A national anti-corruption commission has been locked in after passing the Senate and is set to be ticked off by the lower house.
But the crossbench's push to lower the bar for hearings to be held in public was voted down.
The opposition and Greens teamed up to beef up the powers of the inspector to ensure tighter oversight of the commission.
The Greens and independent senators David Pocock and Jacqui Lambie also pushed to lower the "exceptional circumstances" threshold for public hearings but failed.
Labor frontbencher Murray Watt refused to list what an exceptional circumstance would be, saying while he had some examples in mind, he didn't want to "constrain the commission" by defining the term.
"We wanted to preserve the commission's independence by not dictating to them or limiting them as to what the exceptional circumstances might be," he said.
He maintained the government had gotten the balance right between public and private hearings.
Senator Pocock questioned why Labor increased the threshold from the election pledge to have public hearings when it was in the public interest to do so.
A fight over how a commissioner will be selected has also been settled, with the government able to use its majority on a parliamentary committee to tick off the appointment.
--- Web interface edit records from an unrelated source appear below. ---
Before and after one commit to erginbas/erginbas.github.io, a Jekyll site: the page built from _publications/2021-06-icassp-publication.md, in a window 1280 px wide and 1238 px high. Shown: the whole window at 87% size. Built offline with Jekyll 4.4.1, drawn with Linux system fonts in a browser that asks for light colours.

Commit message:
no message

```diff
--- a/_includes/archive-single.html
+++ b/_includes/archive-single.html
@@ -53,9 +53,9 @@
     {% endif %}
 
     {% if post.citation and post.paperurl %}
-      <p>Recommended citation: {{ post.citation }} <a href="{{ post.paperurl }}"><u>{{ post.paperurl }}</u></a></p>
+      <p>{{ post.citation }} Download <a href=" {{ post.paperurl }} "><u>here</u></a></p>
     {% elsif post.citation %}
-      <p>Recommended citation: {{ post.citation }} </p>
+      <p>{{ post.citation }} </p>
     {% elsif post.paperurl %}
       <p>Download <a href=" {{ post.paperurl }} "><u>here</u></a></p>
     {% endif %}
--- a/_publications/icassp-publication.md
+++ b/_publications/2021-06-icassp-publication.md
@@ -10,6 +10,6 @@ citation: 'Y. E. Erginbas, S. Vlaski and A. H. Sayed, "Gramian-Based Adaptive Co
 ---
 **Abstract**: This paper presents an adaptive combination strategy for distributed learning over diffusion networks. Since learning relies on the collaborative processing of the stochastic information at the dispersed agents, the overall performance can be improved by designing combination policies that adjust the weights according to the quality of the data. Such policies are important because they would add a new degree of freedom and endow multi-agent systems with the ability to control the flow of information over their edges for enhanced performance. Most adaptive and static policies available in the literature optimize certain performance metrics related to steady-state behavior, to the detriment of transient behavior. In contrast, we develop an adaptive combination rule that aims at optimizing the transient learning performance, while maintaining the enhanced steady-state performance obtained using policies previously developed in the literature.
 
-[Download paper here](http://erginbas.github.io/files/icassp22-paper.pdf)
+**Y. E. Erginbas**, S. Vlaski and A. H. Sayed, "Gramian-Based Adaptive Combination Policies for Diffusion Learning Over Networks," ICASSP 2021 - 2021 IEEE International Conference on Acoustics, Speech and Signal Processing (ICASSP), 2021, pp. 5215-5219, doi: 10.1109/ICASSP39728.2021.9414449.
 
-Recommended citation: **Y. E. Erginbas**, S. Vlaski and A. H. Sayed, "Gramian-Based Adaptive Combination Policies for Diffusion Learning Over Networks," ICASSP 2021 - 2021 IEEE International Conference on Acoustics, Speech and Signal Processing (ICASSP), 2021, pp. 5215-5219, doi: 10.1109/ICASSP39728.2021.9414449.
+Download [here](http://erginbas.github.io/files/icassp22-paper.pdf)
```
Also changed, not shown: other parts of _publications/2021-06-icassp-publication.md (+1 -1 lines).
The Greens walked away from supporting a coalition amendment that would have required a three-quarters majority, which means any commissioner would need to be agreed on by both the government and opposition.
Shadow attorney-general Julian Leeser said this process would ensure any appointments were made in a bipartisan way and not become politicised but Attorney-General Mark Dreyfus said it amounted to "an effective veto".
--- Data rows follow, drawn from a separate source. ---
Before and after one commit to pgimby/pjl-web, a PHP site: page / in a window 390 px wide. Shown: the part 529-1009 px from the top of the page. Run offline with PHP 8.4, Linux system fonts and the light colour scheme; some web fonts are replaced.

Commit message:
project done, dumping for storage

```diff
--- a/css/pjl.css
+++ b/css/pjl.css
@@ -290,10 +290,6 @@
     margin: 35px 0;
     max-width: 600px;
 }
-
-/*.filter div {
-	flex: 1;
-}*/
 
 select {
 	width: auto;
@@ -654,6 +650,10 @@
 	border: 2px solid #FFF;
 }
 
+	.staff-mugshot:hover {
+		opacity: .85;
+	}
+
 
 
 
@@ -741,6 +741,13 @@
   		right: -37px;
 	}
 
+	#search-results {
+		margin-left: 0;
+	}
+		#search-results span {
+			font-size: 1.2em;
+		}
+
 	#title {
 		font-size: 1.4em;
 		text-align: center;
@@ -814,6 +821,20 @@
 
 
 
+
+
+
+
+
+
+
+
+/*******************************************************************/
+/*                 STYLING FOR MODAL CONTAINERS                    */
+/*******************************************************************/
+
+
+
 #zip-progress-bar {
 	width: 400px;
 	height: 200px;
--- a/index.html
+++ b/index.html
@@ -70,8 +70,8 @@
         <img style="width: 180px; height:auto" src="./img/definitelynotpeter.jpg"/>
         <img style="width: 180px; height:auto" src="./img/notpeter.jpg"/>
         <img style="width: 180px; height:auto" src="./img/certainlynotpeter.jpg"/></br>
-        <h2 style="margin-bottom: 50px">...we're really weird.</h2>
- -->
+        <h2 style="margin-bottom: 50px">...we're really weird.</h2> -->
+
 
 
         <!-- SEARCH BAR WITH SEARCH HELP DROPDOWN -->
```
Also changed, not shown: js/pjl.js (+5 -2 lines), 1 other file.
Mr Leeser said the coalition had come to the table "in good faith" and supported the establishment of the commission.
Greens senator David Shoebridge said his majority-plus-one proposal removed the government's absolute power and also took away the opposition's chance to veto an appointment.
That amendment failed as well.
Senator Shoebridge said it illustrated parliament was "addicted to executive power".
Prime Minister Anthony Albanese defended the decision, saying the government had consulted widely and adopted all the recommendations of the parliamentary inquiry into the bill.
"We have supported proper processes in order to get a national anti-corruption commission, which the parliament should be proud of," he said.
Senators Shoebridge and Pocock also failed to include pork barrelling and political donations for the purpose of influencing decisions or policy into the definition of corrupt conduct.
Senator Watt responded that the commissioner would be able to investigate systemic corrupt conduct and attempts by third parties to corrupt officials.
The government-controlled lower house is set to tick off the legislation on Wednesday.
It is expected to be up and running by mid-2023.